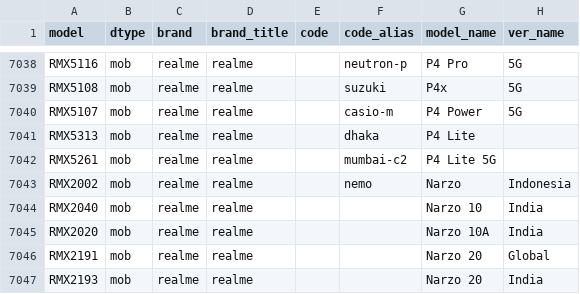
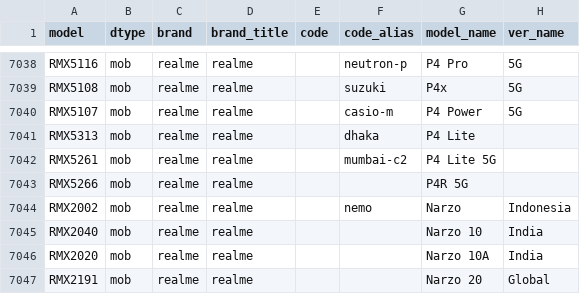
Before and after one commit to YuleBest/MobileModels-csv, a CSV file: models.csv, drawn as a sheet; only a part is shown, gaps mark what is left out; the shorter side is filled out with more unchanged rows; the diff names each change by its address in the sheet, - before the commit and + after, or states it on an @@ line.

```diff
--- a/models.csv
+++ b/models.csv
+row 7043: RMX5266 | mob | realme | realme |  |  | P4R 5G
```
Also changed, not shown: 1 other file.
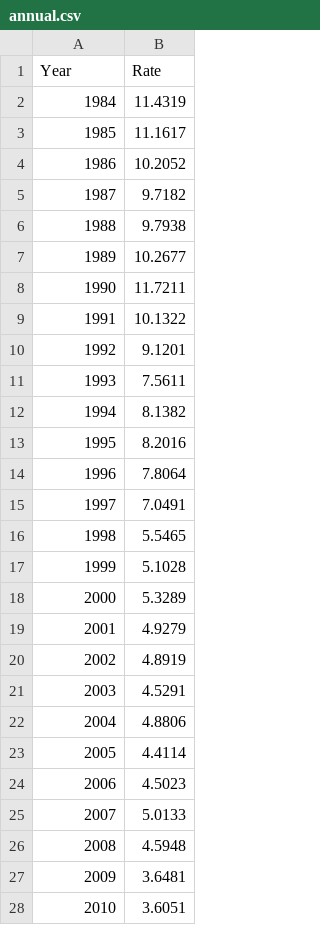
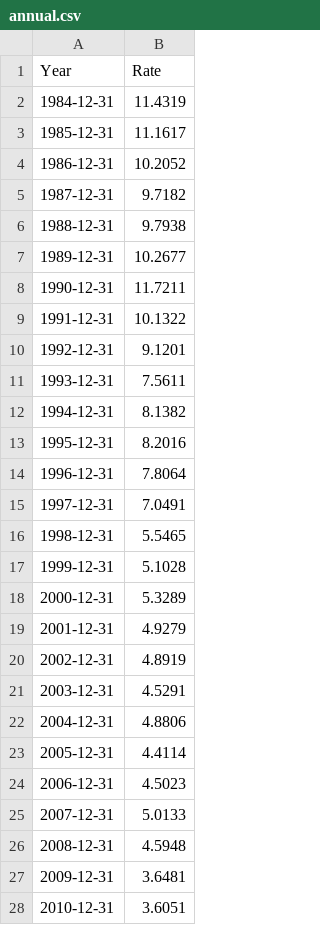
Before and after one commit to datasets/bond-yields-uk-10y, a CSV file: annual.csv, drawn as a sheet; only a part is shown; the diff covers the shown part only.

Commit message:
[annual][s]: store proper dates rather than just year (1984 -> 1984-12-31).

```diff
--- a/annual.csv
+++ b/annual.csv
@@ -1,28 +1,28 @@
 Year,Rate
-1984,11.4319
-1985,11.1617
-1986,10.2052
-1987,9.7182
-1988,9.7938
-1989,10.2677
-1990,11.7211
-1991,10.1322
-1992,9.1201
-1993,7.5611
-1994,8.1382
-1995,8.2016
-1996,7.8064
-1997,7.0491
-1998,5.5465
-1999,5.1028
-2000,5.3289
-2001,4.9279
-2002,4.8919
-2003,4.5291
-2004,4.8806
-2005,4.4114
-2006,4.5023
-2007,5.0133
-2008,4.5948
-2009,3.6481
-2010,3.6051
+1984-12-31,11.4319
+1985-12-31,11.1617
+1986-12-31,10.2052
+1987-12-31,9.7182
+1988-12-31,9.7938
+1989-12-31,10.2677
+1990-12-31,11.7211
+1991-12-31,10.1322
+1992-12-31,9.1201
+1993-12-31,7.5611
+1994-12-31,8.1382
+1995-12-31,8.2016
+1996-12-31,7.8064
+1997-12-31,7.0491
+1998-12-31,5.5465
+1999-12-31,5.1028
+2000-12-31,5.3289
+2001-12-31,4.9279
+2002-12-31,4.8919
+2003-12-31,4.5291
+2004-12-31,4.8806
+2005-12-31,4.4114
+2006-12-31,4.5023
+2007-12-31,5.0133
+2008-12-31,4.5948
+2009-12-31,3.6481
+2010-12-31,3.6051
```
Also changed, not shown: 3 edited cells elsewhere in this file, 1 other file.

* * *

Please work out how many lines above carry "other", writing only the result.

*OUTPUT OF THE EXERCISE*. 2